About this exercise
Each line must appear in the answer exactly as it does in the data.

Given data
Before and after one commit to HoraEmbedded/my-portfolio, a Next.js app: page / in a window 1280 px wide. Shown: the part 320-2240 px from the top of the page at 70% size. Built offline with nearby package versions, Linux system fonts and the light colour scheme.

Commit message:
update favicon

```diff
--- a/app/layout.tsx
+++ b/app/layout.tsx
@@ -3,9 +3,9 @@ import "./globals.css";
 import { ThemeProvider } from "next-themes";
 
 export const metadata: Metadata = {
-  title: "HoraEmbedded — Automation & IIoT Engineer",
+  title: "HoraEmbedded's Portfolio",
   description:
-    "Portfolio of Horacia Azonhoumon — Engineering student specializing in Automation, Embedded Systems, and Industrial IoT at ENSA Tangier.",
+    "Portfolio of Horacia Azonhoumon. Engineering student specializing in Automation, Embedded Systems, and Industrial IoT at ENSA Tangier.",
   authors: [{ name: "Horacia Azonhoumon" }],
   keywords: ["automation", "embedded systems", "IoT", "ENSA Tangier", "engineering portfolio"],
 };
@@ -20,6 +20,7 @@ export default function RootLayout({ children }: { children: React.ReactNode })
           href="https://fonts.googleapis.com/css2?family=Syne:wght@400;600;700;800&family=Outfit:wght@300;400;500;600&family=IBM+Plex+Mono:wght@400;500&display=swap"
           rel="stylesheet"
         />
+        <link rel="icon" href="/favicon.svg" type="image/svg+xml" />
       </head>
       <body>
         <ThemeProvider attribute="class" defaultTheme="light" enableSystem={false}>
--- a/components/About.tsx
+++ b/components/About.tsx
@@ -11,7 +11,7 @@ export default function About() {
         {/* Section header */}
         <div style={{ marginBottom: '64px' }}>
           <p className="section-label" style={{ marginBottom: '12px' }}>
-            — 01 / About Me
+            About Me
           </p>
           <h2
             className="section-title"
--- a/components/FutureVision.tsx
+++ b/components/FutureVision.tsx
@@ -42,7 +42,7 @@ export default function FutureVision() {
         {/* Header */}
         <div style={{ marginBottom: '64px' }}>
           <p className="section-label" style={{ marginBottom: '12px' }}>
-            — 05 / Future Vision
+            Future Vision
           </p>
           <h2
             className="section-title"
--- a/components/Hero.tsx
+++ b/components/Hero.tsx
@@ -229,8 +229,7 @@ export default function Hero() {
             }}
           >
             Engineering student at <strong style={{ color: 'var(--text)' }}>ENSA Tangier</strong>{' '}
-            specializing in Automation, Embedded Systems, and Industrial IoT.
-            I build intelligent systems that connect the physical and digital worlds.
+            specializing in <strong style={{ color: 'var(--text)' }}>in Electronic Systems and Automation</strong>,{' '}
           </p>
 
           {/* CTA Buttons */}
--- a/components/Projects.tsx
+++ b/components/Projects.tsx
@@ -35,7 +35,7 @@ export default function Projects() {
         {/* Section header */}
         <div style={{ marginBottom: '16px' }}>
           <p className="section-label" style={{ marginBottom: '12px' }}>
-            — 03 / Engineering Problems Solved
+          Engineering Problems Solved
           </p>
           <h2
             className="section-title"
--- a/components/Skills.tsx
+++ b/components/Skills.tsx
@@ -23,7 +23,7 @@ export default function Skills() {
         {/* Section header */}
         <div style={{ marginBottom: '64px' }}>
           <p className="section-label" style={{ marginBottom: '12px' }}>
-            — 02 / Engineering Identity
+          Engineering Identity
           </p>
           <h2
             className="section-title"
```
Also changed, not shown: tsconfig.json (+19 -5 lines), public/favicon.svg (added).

Problem solution
Before and after one commit to HoraEmbedded/my-portfolio, a Next.js app: page / in a window 1280 px wide. Shown: the part 320-2240 px from the top of the page at 70% size. Built offline with nearby package versions, Linux system fonts and the light colour scheme.

Commit message:
update favicon

```diff
--- a/app/layout.tsx
+++ b/app/layout.tsx
@@ -3,9 +3,9 @@ import "./globals.css";
 import { ThemeProvider } from "next-themes";
 
 export const metadata: Metadata = {
-  title: "HoraEmbedded — Automation & IIoT Engineer",
+  title: "HoraEmbedded's Portfolio",
   description:
-    "Portfolio of Horacia Azonhoumon — Engineering student specializing in Automation, Embedded Systems, and Industrial IoT at ENSA Tangier.",
+    "Portfolio of Horacia Azonhoumon. Engineering student specializing in Automation, Embedded Systems, and Industrial IoT at ENSA Tangier.",
   authors: [{ name: "Horacia Azonhoumon" }],
   keywords: ["automation", "embedded systems", "IoT", "ENSA Tangier", "engineering portfolio"],
 };
@@ -20,6 +20,7 @@ export default function RootLayout({ children }: { children: React.ReactNode })
           href="https://fonts.googleapis.com/css2?family=Syne:wght@400;600;700;800&family=Outfit:wght@300;400;500;600&family=IBM+Plex+Mono:wght@400;500&display=swap"
           rel="stylesheet"
         />
+        <link rel="icon" href="/favicon.svg" type="image/svg+xml" />
       </head>
       <body>
         <ThemeProvider attribute="class" defaultTheme="light" enableSystem={false}>
--- a/components/About.tsx
+++ b/components/About.tsx
@@ -11,7 +11,7 @@ export default function About() {
         {/* Section header */}
         <div style={{ marginBottom: '64px' }}>
           <p className="section-label" style={{ marginBottom: '12px' }}>
-            — 01 / About Me
+            About Me
           </p>
           <h2
             className="section-title"
--- a/components/FutureVision.tsx
+++ b/components/FutureVision.tsx
@@ -42,7 +42,7 @@ export default function FutureVision() {
         {/* Header */}
         <div style={{ marginBottom: '64px' }}>
           <p className="section-label" style={{ marginBottom: '12px' }}>
-            — 05 / Future Vision
+            Future Vision
           </p>
           <h2
             className="section-title"
--- a/components/Hero.tsx
+++ b/components/Hero.tsx
@@ -229,8 +229,7 @@ export default function Hero() {
             }}
           >
             Engineering student at <strong style={{ color: 'var(--text)' }}>ENSA Tangier</strong>{' '}
-            specializing in Automation, Embedded Systems, and Industrial IoT.
-            I build intelligent systems that connect the physical and digital worlds.
+            specializing in <strong style={{ color: 'var(--text)' }}>in Electronic Systems and Automation</strong>,{' '}
           </p>
 
           {/* CTA Buttons */}
--- a/components/Projects.tsx
+++ b/components/Projects.tsx
@@ -35,7 +35,7 @@ export default function Projects() {
         {/* Section header */}
         <div style={{ marginBottom: '16px' }}>
           <p className="section-label" style={{ marginBottom: '12px' }}>
-            — 03 / Engineering Problems Solved
+          Engineering Problems Solved
           </p>
           <h2
             className="section-title"
--- a/components/Skills.tsx
+++ b/components/Skills.tsx
@@ -23,7 +23,7 @@ export default function Skills() {
         {/* Section header */}
         <div style={{ marginBottom: '64px' }}>
           <p className="section-label" style={{ marginBottom: '12px' }}>
-            — 02 / Engineering Identity
+          Engineering Identity
           </p>
           <h2
             className="section-title"
```
Also changed, not shown: tsconfig.json (+19 -5 lines), public/favicon.svg (added).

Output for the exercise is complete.